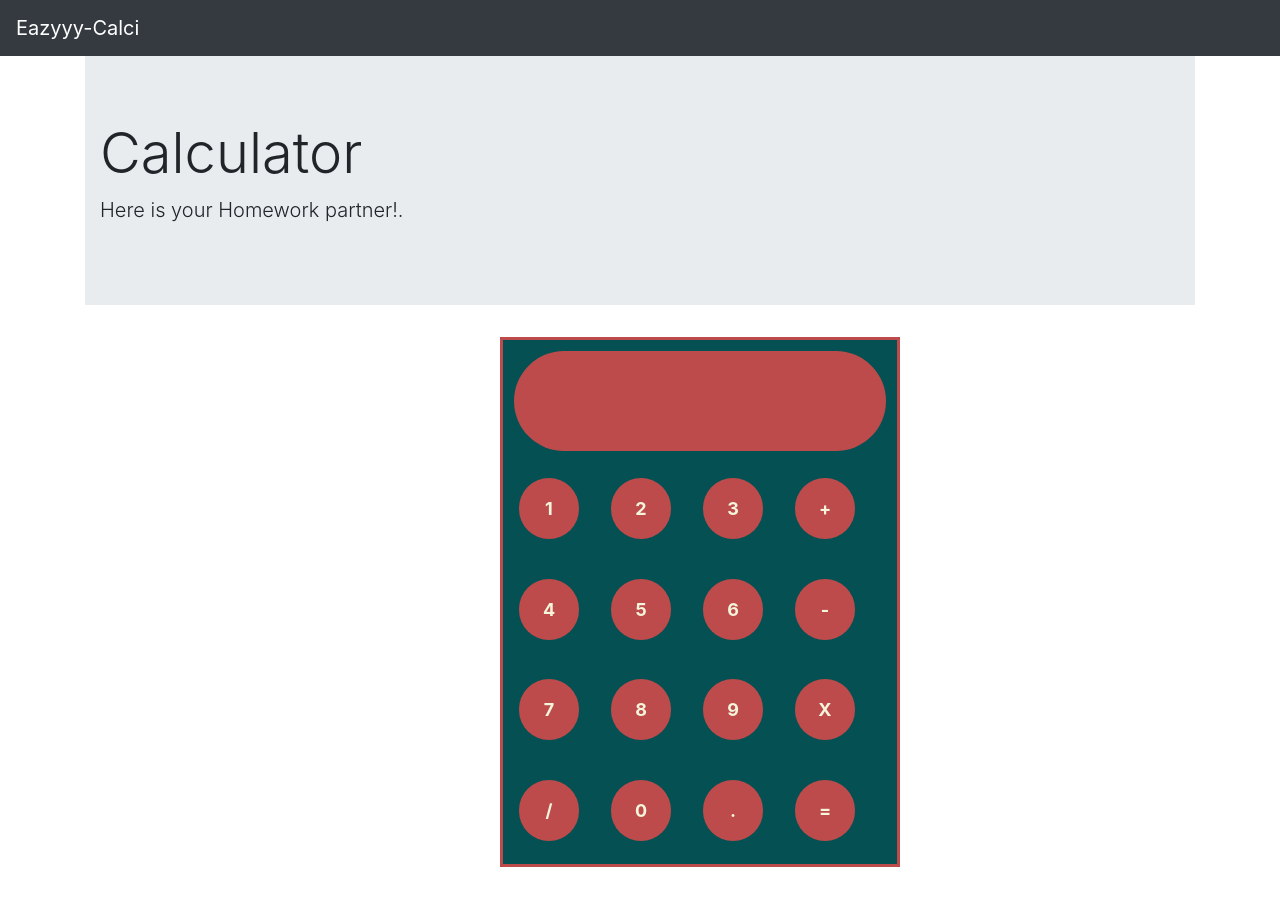
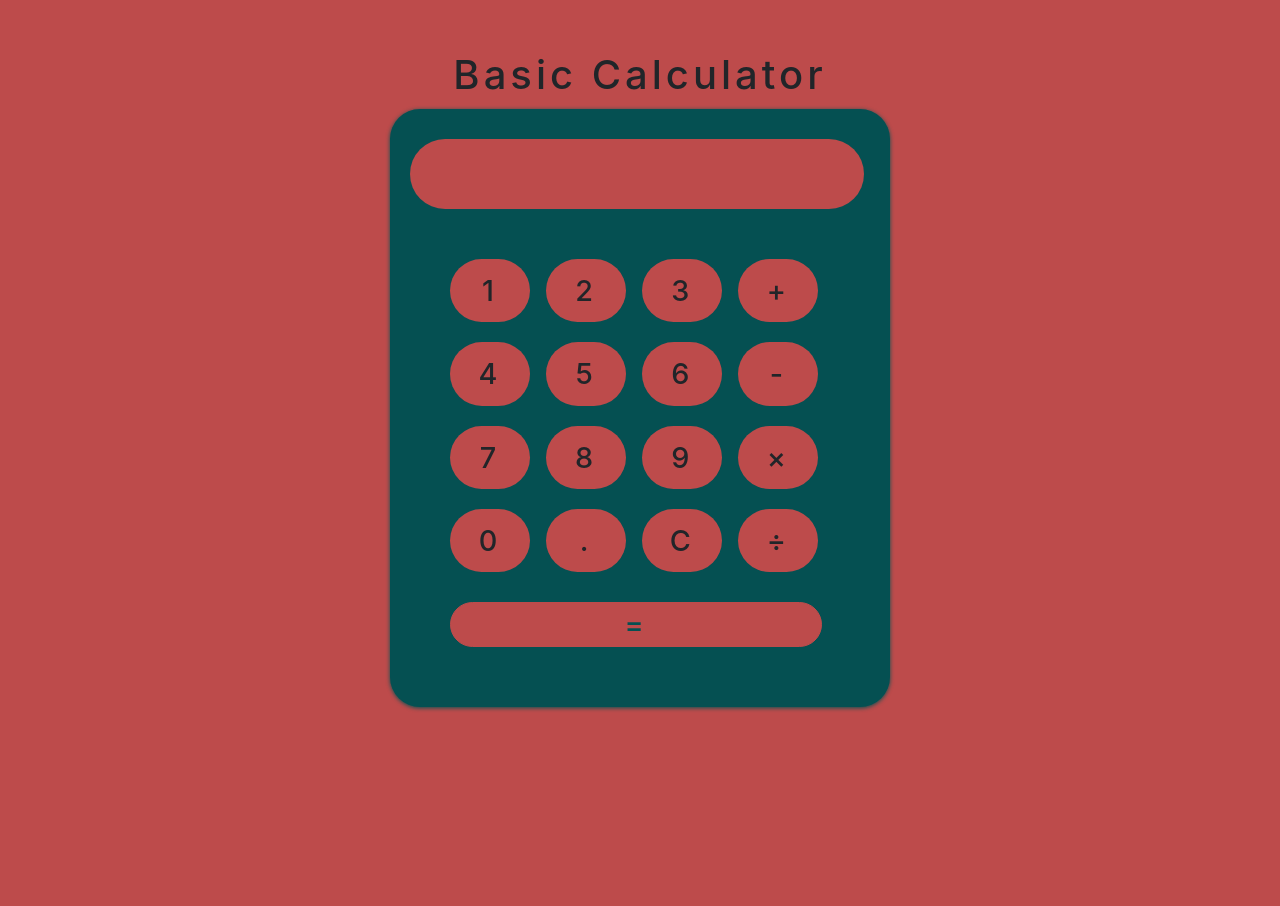
Before and after one commit to anu-aj/calci, a plain HTML site: page index.html in a window 1280 px wide. After the commit the page ends 800 px from the top, so only its background shows below. Drawn offline with nearby package versions, Linux system fonts and the light colour scheme.

Commit message:
(feat):calculator made

```diff
--- a/action/action.js
+++ b/action/action.js
@@ -1,21 +1,100 @@
- var x, y, s = 0;
+var input = document.getElementById('input'), // input/output button
+    number = document.querySelectorAll('.numbers div'), // number buttons
+    operator = document.querySelectorAll('.operators div'), // operator buttons
+    result = document.getElementById('result'), // equal button
+    clear = document.getElementById('clear'), // clear button
+    resultDisplayed = false; // flag to keep an eye on what output is displayed
 
- function addition(x, y) {
-     return x + y;
- }
+//click handlers to number buttons
+for (var i = 0; i < number.length; i++) {
+    number[i].addEventListener("click", function(e) {
 
- function sub(x, y) {
-     return x - y;
- }
+        var currentString = input.innerHTML;
+        var lastChar = currentString[currentString.length - 1];
 
- function mul(x, y) {
-     return x * y;
- }
+        if (resultDisplayed === false) {
+            input.innerHTML += e.target.innerHTML;
+        } else if (resultDisplayed === true && lastChar === "+" || lastChar === "-" || lastChar === "×" || lastChar === "÷") {
+            resultDisplayed = false;
+            input.innerHTML += e.target.innerHTML;
+        } else {
+            resultDisplayed = false;
+            input.innerHTML = "";
+            input.innerHTML += e.target.innerHTML;
+        }
 
- function div(x, y) {
-     return x / y;
- }
+    });
+}
 
- function calc() {
-     s = s + x;
- }
+// click handlers to number buttons
+for (var i = 0; i < operator.length; i++) {
+    operator[i].addEventListener("click", function(e) {
+
+        // storing current input string and its last character in variables - used later
+        var currentString = input.innerHTML;
+        var lastChar = currentString[currentString.length - 1];
+
+        // if last character entered is an operator, replace it with the currently pressed one
+        if (lastChar === "+" || lastChar === "-" || lastChar === "×" || lastChar === "÷") {
+            var newString = currentString.substring(0, currentString.length - 1) + e.target.innerHTML;
+            input.innerHTML = newString;
+        } else if (currentString.length == 0) {
+            // if first key pressed is an opearator, don't do anything
+            alert("Enter a Number!");
+            console.log("enter a number first");
+        } else {
+            // else just add the operator pressed to the input
+            input.innerHTML += e.target.innerHTML;
+        }
+
+    });
+}
+
+// on click of 'equal'
+result.addEventListener("click", function() {
+    var inputString = input.innerHTML;
+    var numbers = inputString.split(/\+|\-|\×|\÷/g);
+    var operators = inputString.replace(/[0-9]|\./g, "").split("");
+
+    console.log(inputString);
+    console.log(operators);
+    console.log(numbers);
+    console.log("----------------------------");
+
+    var divide = operators.indexOf("÷");
+    while (divide != -1) {
+        numbers.splice(divide, 2, numbers[divide] / numbers[divide + 1]);
+        operators.splice(divide, 1);
+        divide = operators.indexOf("÷");
+    }
+
+    var multiply = operators.indexOf("×");
+    while (multiply != -1) {
+        numbers.splice(multiply, 2, numbers[multiply] * numbers[multiply + 1]);
+        operators.splice(multiply, 1);
+        multiply = operators.indexOf("×");
+    }
+
+    var subtract = operators.indexOf("-");
+    while (subtract != -1) {
+        numbers.splice(subtract, 2, numbers[subtract] - numbers[subtract + 1]);
+        operators.splice(subtract, 1);
+        subtract = operators.indexOf("-");
+    }
+
+    var add = operators.indexOf("+");
+    while (add != -1) {
+        numbers.splice(add, 2, parseFloat(numbers[add]) + parseFloat(numbers[add + 1]));
+        operators.splice(add, 1);
+        add = operators.indexOf("+");
+    }
+
+    input.innerHTML = numbers[0]; // the output display
+
+    resultDisplayed = true; // flag if resultdisplayed
+});
+
+// clear
+clear.addEventListener("click", function() {
+    input.innerHTML = "";
+})
--- a/index.html
+++ b/index.html
@@ -11,49 +11,41 @@
 </head>
 
 <body>
-    <nav class="navbar navbar-expand-lg navbar-dark bg-dark">
-        <a class="navbar-brand text-center" href="#">Eazyyy-Calci</a>
-        <button class="navbar-toggler" type="button" data-toggle="collapse" data-target="#navbarText" aria-controls="navbarText" aria-expanded="false" aria-label="Toggle navigation">
-          <span class="navbar-toggler-icon"></span>
-        </button>
-    </nav>
-    <div class="container ">
-        <div class="jumbotron jumbotron-fluid">
-            <div class="container">
-                <h1 class="display-4">Calculator</h1>
-                <p class="lead">Here is your Homework partner!.</p>
+    <h1>Basic Calculator</h1>
+    <div class="calculator">
+        <div class="input" id="input"></div>
+        <div class="buttons">
+            <div class="leftPanel">
+                <div class="numbers">
+                    <div>1</div>
+                    <div>2</div>
+                    <div>3</div>
+                    <div>+</div>
+
+                </div>
+                <div class="numbers">
+                    <div>4</div>
+                    <div>5</div>
+                    <div>6</div>
+                    <div>-</div>
+                </div>
+                <div class="numbers">
+                    <div>7</div>
+                    <div>8</div>
+                    <div>9</div>
+                    <div>&times;</div>
+                </div>
+                <div class="numbers">
+                    <div>0</div>
+                    <div>.</div>
+                    <div id="clear">C</div>
+                    <div>&divide;</div>
+                </div>
+                <div class="equal" id="result">=</div>
             </div>
+
         </div>
     </div>
-    <table>
-        <th>
-            <div class="boxDisp"></div>
-        </th>
-        <tr>
-            <td type="button" class="btn p-3 m-3">1</td>
-            <td type="button" class="btn p-3 m-3">2</td>
-            <td type="button" class="btn p-3 m-3">3</td>
-            <td type="button" class="btn p-3 m-3">+</td>
-        </tr>
-        <tr>
-            <td type="button" class="btn p-3 m-3">4</td>
-            <td type="button" class="btn p-3 m-3">5</td>
-            <td type="button" class="btn p-3 m-3">6</td>
-            <td type="button" class="btn p-3 m-3">-</td>
-        </tr>
-        <tr>
-            <td type="button" class="btn p-3 m-3">7</td>
-            <td type="button" class="btn p-3 m-3">8</td>
-            <td type="button" class="btn p-3 m-3">9</td>
-            <td type="button" class="btn p-3 m-3">X</td>
-        </tr>
-        <tr>
-            <td type="button" class="btn p-3 m-3">/</td>
-            <td type="button" class="btn p-3 m-3">0</td>
-            <td type="button" class="btn p-3 m-3">.</td>
-            <td type="button" class="btn p-3 m-3">=</td>
-        </tr>
-    </table>
 </body>
 
 </html>
--- a/style/styling.css
+++ b/style/styling.css
@@ -1,39 +1,101 @@
-table {
-    margin: 500px;
-    margin-top: 0px;
-    background-color: #055052;
-    width: 400px;
-    height: 530px;
-    border: solid #BD4B4B;
-    /* border-width: 10px; */
+body {
+    width: 500px;
+    margin: 4% auto;
+    letter-spacing: 4px;
+    font-size: 1.8rem;
+    padding: 4% auto;
+    background-color: #BD4B4B;
 }
 
-th {
-    background-color: #055052;
-    height: 100px;
-    border-width: 50px;
-    margin: 20px;
+h1 {
+    margin-top: 0px;
+    margin-bottom: 10px;
+    text-align: center;
 }
 
-.boxDisp {
+.calculator {
+    padding: 20px;
+    -webkit-box-shadow: 0px 1px 4px 0px #055052;
+    box-shadow: 0px 1px 4px 0px #055052;
+    border-radius: 30px;
+    background-color: #055052;
+}
+
+.buttons {
+    margin: 20px;
+    padding: 20px;
+}
+
+.input {
     background-color: #BD4B4B;
     border-radius: 80px;
-    height: 100px;
-    margin: 10px;
+    color: white;
+    height: 70px;
+    margin-top: 10px;
+    padding-right: 15px;
+    padding-top: 10px;
+    text-align: right;
+    margin-right: 6px;
+    font-size: 2.5rem;
+    overflow-x: auto;
+    transition: all .2s ease-in-out;
 }
 
-.clr {
-    height: 50px;
-    margin: 10px;
+.input:hover {
+    border: 1px solid #055052;
+    -webkit-box-shadow: inset 0px 1px 4px 0px rgba(0, 0, 0, 0.2);
+    box-shadow: inset 0px 1px 4px 0px rgba(0, 0, 0, 0.2);
 }
 
-.btn {
+.leftPanel {
+    display: inline-block;
+}
+
+.numbers div {
+    display: inline-block;
     background-color: #BD4B4B;
-    width: 60px;
-    font-size: large;
-    font-weight: 700;
-    padding: 20px;
-    margin: auto;
-    color: beige;
     border-radius: 50px;
+    width: 80px;
+    text-align: center;
+    padding: 10px;
+    margin: 10px 4px 10px 0;
+    cursor: pointer;
+    transition: border-color .2s ease-in-out, background-color .2s, box-shadow .2s;
+    font-weight: 500;
 }
+
+.numbers div:hover {
+    background-color: #064546;
+    -webkit-box-shadow: 0px 1px 4px 0px #053536;
+    box-shadow: 0px 1px 4px 0px #053536;
+    border-color: #053536;
+    color: #BD4B4B;
+}
+
+.numbers div:active {
+    font-weight: bold;
+}
+
+div.equal {
+    border: 1px solid #BD4B4B;
+    border-radius: 80px;
+    text-align: center;
+    cursor: pointer;
+    color: #055052;
+    background-color: #BD4B4B;
+    transition: all .2s ease-in-out;
+    margin-top: 20px;
+    font-weight: 500;
+}
+
+div.equal:hover {
+    background-color: #064546;
+    -webkit-box-shadow: 0px 1px 4px 0px #053536;
+    box-shadow: 0px 1px 4px 0px #053536;
+    border-color: #053536;
+    color: #BD4B4B;
+}
+
+div.equal:active {
+    font-weight: bold;
+}
```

══════

→ **TASK TO COMPLETE**: Scan the records above and report every line with the string "splice".

→ **THE ANSWER**:
+        numbers.splice(divide, 2, numbers[divide] / numbers[divide + 1]);
+        operators.splice(divide, 1);
+        numbers.splice(multiply, 2, numbers[multiply] * numbers[multiply + 1]);
+        operators.splice(multiply, 1);
+        numbers.splice(subtract, 2, numbers[subtract] - numbers[subtract + 1]);
+        operators.splice(subtract, 1);
+        numbers.splice(add, 2, parseFloat(numbers[add]) + parseFloat(numbers[add + 1]));
+        operators.splice(add, 1);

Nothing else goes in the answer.